WHEREAS the LGBT members of Temple Beth El are an integral part of our congregation, and that Keshet and its predecessor Chavurah Keshet have been active for over 15 years;
WHEREAS the current political climate challenges the human rights of members of our community and our nation because of their sexual orientation or gender identity and denies them legal rights;
WHEREAS Amendment #1 will appear on the North Carolina ballot on May 8, 2012, and it reads: “That marriage between one man and one woman is the only domestic legal union that shall be valid or recognized in this State”; and this amendment clearly is antithetical to what Judaism and Temple Beth El stand for as outlined above;

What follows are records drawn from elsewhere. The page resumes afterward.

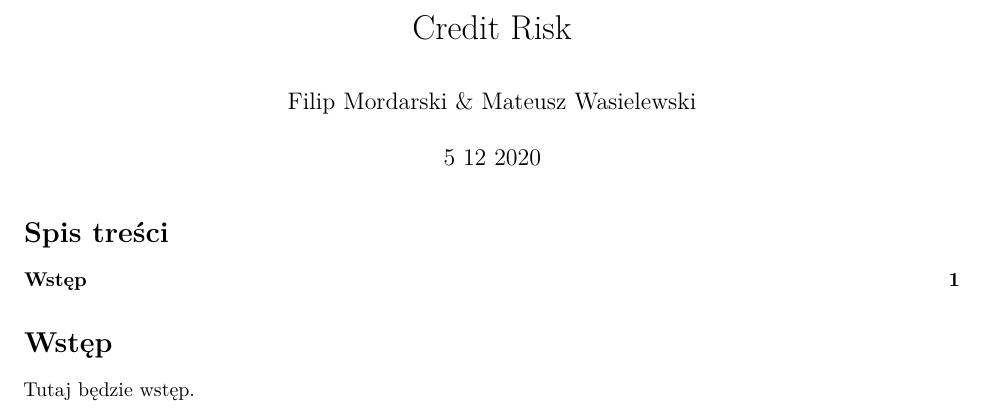
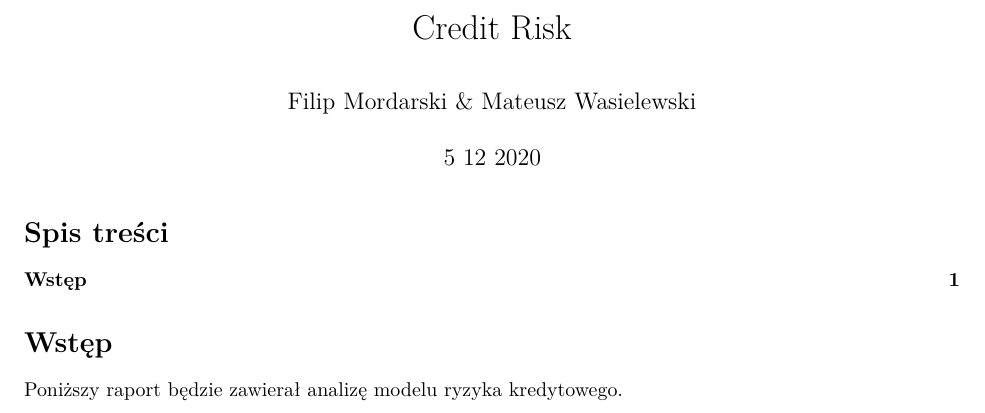
Before and after one commit to fmordarski/CreditRisk, an R Markdown document (credit_risk.rmd): part of the page, cut so that both start at the same text. Rendered offline with R 4.5, knitr and Pandoc, then LaTeX, with nearby package versions.

Commit message:
zmieniony wstep

```diff
--- a/credit_risk.rmd
+++ b/credit_risk.rmd
@@ -35,4 +35,4 @@ data <- inner_join(clients, loans, by='ID')
 
 # Wstęp
 
-Tutaj będzie wstęp.
+Poniższy raport będzie zawierał analizę modelu ryzyka kredytowego.
```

THEREFORE, BE IT RESOLVED that the Board of Temple Beth El opposes Amendment #1 that will appear on the North Carolina Ballot on May 8, 2012;
BE IT FURTHER RESOLVED that the President, the Board, and the Clergy, of Temple Beth El and will go on public record, through a letter to the congregation, educating and advocating against this Amendment on May 8, 2012.
BE IT FURTHER RESOLVED the President, the Board, and the Clergy of Temple Beth El, publically endorse Keshet’s active engagement with, and support of, other synagogues and houses of worship in North Carolina as allies in the efforts to advocate against this Amendment.